4-Related to this, there is a good comparison for the "plausibility assessment" step, both for training data generation process and the classification step. However, why did you not consider comparing the "truth validation" feature of your model to other related works who are design to perform this task? How better is this model ("PAUST") comparing to other models?

5-It is also not clear where exactly web searches are performed (RQ3). How do you link this data to the data you have?

6-Distant supervision is greatly limited by the quality of training data, due to its natural motivation for reducing the heavy cost of data annotation. A more deeper analysis would be valid. How better is "PAUST" in other triple score datasets? I would strongly encourage this benchmark (eg.:

7-[RQ3] may lead to a biased scenario. Authors argue that relation extraction methods do not achieve an optimal performance, thus "triple validation" approaches become handy in that sense, which makes very much sense. But using KB + Web to validade triples can be biased (instead of different data sources other than KBs). KBs are mostly generated by the aforementioned (automated IE) methods, i.e. you might be assessing an input claim (ie. s-p-o) based on that data it was derived from. How to deal with that? How to be sure you are not just propagating the error?

8-[RQ1] I would not use the word "understood", but "studied" instead. "Plausibility" itself is a clear issue. Practical impact of this scenario has not been fully comprehended though.

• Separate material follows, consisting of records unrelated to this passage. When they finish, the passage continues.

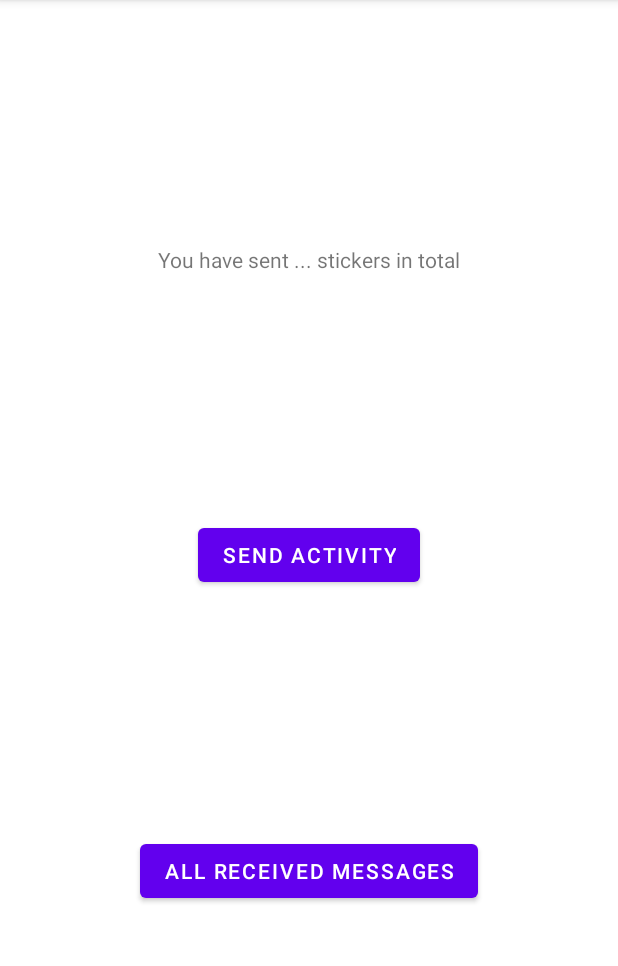
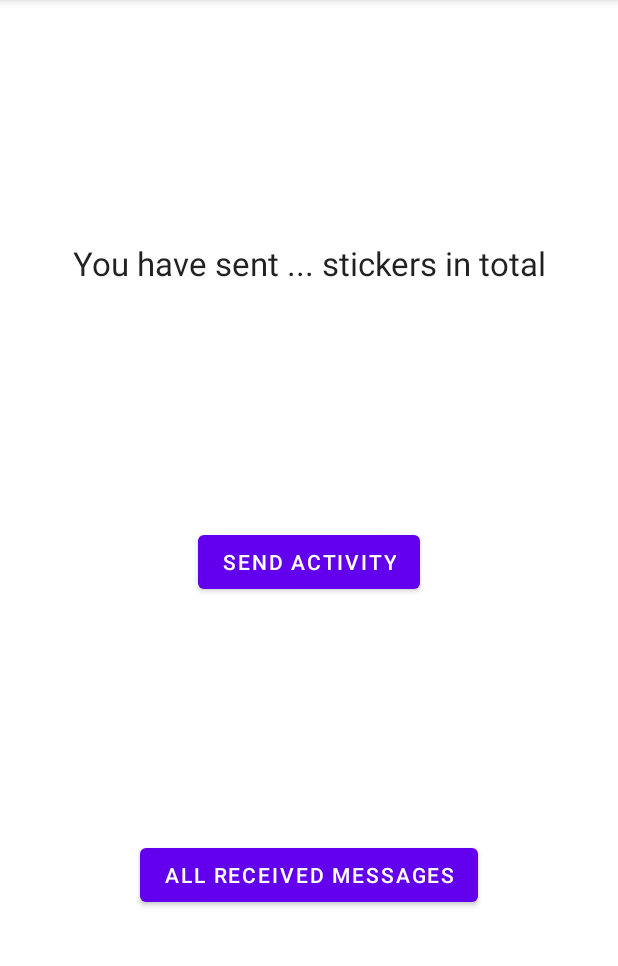
Before and after one commit to AshwinKAshok/emoji-chat-android-app, an Android app: the UserLandingPageActivity screen opened directly, with no data from a screen before it, on a phone screen of 412 x 824 dp, the part 84-1050 px from its top. Run offline under Robolectric (Android 15) with nearby library versions, the phone set to English and light mode, and no system bars; our stand-ins replace Firebase (no records; nobody signed in at launch, a user with empty details on screens opened directly).

Commit message:
Minor UI changes - Akash, Ashwin, Naveen, Preet

```diff
--- a/app/src/main/java/edu/neu/madcourse/emoji_chat/activities/UserLandingPageActivity.java
+++ b/app/src/main/java/edu/neu/madcourse/emoji_chat/activities/UserLandingPageActivity.java
@@ -44,7 +44,7 @@ public class UserLandingPageActivity extends AppCompatActivity {
             sender_name = extras.getString("sender_name");
         }
 
-        String message = "You have sent ... stickers in total";
+        String message = "You have sent ... stickers in total!";
         messages_count_text_view.setText(message);
         setSendMessagesCountForUser(sender_name);
 
--- a/app/src/main/res/layout/activity_main.xml
+++ b/app/src/main/res/layout/activity_main.xml
@@ -27,6 +27,7 @@
         android:layout_width="wrap_content"
         android:layout_height="wrap_content"
         android:text="@string/sender_name"
+        android:textAppearance="@style/TextAppearance.AppCompat.Medium"
         app:layout_constraintBottom_toBottomOf="parent"
         app:layout_constraintEnd_toStartOf="@id/sender_name_edit_text_view"
         app:layout_constraintHorizontal_bias="0.155"
--- a/app/src/main/res/layout/activity_user_landing_page.xml
+++ b/app/src/main/res/layout/activity_user_landing_page.xml
@@ -10,6 +10,7 @@
         android:id="@+id/messages_count_text_view"
         android:layout_width="wrap_content"
         android:layout_height="wrap_content"
+        android:textAppearance="@style/TextAppearance.AppCompat.Large"
         app:layout_constraintBottom_toTopOf="@id/start_send_message_activity_button"
         app:layout_constraintEnd_toEndOf="parent"
         app:layout_constraintStart_toStartOf="parent"
--- a/app/src/main/res/values/strings.xml
+++ b/app/src/main/res/values/strings.xml
@@ -1,6 +1,6 @@
 <resources>
     <string name="app_name">emoji_chat</string>
-    <string name="sender_name">Username</string>
+    <string name="sender_name">Username:</string>
     <string name="receiver_name">Whom do want to chat with</string>
     <string name="start_chat_buton">Start chat</string>
     <string name="login_button">Login</string>
```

9-The title of the paper might be too long: Why not something more simple which produces the same idea, eg., as "Plausibility Assessment of Triples with Distant Supervision" or even "Plausibility Assessment of Knowledge Bases Triples with Distant Supervision", etc. Also "distant supervision" implies background knowledge per se, i.e. - it is also a bit redundant/repetitive.

10-What is the critical value defined to classify triples?

-The proposed framework ("PAUST") has a good range of applications and use cases candidates, such as in data quality and question answering contexts, for instance.
-Although "plausibility" has been introduced many years ago, it has not been fully studied in practical scenarios. Therefore, this paper contributes positively with this gap.
-The authors propose an interesting method to generate negative data.

-project ("PAUST") not open source/code is missing (just the dataset is published). If the target is to get the work truly utilized and appreciated - pushing the research boundaries by the community, it makes sense to release code and data.


a) "Building knowledge bases from texts requires..." -> sentence repetitive from the last paragraph.
b) "are “innately” plausible..." -> "intrinsically", "naturally", etc. may sound better
c) please consider updating [18] to "Gerber, Daniel, et al. "Defacto—temporal and multilingual deep fact validation." Web Semantics: Science, Services and Agents on the World Wide Web 35 (2015): 85-101."
d) formula 13, what is "i" (k?)
e) formula 14, what is "xt"? (lk?)